St. Johns River Water Management District staff presented an overview of the district’s consumptive use permitting program Tuesday, the first presentation in a series of informational presentations aiming to “correct recent published inaccuracies,” a district news release said.
“For nearly 40 years, the district has published estimates of annual water use. These data are just a portion of the more than eight million measurements that are collected, verified for accuracy, processed and stored each year,” Ann Shortelle, district executive director, said in a news release. “The district’s (consumptive use permit) and water supply planning staff have more than 2,000 years of collective experience in planning for Florida’s current and future water use. I am incredibly proud of the work of our talented professionals to ensure a sustainable water supply for future generations and to protect our environment.”
The presentation on water use measurement and reporting Tuesday included quotes district spokeswoman Teresa Monson said were published or televised misstatements. The quotes included in the presentation were not individually attributed to any publication or person.
“They are not really trying to monitor everyone,” one quote said.
“We do not even monitor how much the permit holders are using,” another quote said.
Water management districts are required by law to implement a strategy for measuring, estimating and reporting water uses and to adopt thresholds for measurement requirements and reporting, the district’s news release said.
It is also responsible for collecting and analyzing information to use as a foundation to make informed decisions about managing water resources in all or part of 18 counties, the news release said.
Consumptive use permits are required for the following: water use greater than or equal to 100,000 gallons per day on average; systems with the potential to withdraw 1,000,000 gallons or more in a day; wells with a diameter of 6 inches or more; and surface water intake pipe(s) with a cumulative diameter of 6 inches or more.
“All of these uses are required to measure their water use on a monthly basis.
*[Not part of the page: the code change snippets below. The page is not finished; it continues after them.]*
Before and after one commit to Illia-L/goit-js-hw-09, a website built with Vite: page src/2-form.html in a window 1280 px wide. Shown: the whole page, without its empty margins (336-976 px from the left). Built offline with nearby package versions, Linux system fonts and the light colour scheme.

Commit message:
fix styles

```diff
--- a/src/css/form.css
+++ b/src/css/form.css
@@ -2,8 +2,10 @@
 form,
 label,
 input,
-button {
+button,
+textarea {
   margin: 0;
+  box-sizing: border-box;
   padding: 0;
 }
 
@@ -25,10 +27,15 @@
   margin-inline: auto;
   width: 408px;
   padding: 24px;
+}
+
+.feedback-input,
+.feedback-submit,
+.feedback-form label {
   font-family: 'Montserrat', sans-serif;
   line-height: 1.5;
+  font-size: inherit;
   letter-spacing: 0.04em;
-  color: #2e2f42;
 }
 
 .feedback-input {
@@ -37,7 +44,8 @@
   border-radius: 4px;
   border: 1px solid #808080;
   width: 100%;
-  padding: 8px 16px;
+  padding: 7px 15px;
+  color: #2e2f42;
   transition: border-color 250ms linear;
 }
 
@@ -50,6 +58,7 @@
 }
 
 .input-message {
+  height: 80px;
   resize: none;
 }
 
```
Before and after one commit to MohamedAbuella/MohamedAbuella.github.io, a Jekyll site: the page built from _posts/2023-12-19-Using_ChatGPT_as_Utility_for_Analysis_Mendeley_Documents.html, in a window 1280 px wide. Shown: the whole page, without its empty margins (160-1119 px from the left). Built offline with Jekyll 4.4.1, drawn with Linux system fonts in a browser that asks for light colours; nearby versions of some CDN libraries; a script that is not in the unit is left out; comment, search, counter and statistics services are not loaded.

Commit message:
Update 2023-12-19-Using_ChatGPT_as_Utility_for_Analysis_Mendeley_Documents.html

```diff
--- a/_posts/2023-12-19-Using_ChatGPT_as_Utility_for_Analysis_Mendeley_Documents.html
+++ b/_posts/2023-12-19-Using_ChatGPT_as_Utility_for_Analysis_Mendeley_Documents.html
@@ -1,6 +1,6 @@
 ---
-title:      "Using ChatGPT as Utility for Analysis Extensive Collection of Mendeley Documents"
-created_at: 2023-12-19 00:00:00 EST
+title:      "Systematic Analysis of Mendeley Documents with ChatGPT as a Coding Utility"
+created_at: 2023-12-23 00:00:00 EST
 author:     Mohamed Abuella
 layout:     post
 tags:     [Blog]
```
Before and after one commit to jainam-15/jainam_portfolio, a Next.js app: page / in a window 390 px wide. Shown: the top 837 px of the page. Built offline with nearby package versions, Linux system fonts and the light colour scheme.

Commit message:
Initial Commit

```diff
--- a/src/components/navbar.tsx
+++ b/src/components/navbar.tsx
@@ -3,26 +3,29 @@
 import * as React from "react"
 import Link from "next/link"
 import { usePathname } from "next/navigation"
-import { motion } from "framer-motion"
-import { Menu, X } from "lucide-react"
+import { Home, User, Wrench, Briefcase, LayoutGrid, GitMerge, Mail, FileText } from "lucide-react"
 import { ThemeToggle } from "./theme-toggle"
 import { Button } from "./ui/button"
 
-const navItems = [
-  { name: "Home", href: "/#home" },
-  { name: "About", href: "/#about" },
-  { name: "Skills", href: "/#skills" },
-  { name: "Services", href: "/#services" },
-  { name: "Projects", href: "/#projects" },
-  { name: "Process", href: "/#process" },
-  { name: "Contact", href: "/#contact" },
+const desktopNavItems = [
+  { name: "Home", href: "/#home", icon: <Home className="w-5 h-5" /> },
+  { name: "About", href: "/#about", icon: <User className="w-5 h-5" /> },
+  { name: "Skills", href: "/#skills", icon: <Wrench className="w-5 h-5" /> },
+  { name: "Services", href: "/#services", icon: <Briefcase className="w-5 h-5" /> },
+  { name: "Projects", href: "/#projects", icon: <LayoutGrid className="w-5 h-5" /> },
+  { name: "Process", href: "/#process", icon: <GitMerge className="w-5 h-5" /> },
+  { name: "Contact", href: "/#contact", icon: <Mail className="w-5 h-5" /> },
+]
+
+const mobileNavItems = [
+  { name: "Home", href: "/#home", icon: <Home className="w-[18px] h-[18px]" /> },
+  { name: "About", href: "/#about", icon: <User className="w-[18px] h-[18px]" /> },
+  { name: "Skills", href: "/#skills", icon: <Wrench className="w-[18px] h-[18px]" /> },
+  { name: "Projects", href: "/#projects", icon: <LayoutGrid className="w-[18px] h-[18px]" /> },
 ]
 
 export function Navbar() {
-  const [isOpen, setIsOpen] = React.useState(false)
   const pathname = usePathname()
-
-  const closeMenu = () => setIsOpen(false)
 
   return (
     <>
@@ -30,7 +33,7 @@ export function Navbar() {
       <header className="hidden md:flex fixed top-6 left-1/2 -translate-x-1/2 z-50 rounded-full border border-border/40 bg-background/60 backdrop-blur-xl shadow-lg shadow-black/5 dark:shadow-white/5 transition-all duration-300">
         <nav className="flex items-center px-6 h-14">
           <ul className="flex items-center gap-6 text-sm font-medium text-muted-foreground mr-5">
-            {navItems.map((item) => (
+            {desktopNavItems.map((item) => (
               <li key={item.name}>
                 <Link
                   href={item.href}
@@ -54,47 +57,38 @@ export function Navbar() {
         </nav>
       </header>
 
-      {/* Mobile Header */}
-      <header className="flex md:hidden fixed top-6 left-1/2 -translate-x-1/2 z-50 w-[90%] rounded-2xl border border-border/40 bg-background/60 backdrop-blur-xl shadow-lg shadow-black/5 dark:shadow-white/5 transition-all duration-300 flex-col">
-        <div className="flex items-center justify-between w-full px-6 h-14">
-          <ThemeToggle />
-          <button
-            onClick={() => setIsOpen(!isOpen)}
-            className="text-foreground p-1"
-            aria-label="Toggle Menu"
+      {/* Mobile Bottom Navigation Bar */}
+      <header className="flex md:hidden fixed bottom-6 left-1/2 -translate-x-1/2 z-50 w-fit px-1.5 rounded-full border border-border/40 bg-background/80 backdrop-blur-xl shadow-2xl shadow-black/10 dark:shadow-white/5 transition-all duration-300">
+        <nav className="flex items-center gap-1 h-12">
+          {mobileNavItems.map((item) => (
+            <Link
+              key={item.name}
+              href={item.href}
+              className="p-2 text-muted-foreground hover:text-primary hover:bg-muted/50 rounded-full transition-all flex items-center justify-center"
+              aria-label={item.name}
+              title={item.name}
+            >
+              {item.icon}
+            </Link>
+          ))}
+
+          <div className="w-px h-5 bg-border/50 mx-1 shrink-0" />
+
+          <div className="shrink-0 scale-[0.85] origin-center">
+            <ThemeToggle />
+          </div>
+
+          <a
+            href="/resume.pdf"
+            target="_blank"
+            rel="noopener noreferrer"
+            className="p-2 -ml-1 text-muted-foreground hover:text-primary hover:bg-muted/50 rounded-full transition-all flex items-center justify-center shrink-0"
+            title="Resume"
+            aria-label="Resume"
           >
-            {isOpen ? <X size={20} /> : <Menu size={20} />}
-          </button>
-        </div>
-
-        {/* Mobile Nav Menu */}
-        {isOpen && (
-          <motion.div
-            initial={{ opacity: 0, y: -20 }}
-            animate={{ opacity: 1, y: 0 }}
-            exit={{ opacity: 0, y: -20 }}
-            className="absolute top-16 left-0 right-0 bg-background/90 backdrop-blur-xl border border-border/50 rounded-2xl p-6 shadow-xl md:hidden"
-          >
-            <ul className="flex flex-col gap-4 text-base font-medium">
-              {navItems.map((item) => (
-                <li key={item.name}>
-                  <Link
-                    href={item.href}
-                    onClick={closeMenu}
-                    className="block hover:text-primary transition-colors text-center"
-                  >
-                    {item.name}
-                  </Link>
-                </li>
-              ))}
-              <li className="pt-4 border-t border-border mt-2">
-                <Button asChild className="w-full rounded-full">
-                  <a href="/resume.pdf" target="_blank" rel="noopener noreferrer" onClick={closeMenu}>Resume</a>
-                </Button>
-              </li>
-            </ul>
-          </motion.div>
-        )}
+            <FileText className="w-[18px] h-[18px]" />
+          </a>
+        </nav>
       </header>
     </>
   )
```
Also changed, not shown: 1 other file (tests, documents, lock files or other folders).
Additionally, permittees that use less than 100,000 gallons per day are also required to measure their water use and maintain the records for district inspection,” the news release said. “As a result of these requirements, the water use from approximately 96 percent of permitted groundwater allocations is both measured and reported to the district.”
The district also estimates all of the non-permitted water use within the district and utilizes this data along with the water use reported from the consumptive use permit program.
Monson said future informative presentations would be about “hot topics at the time.”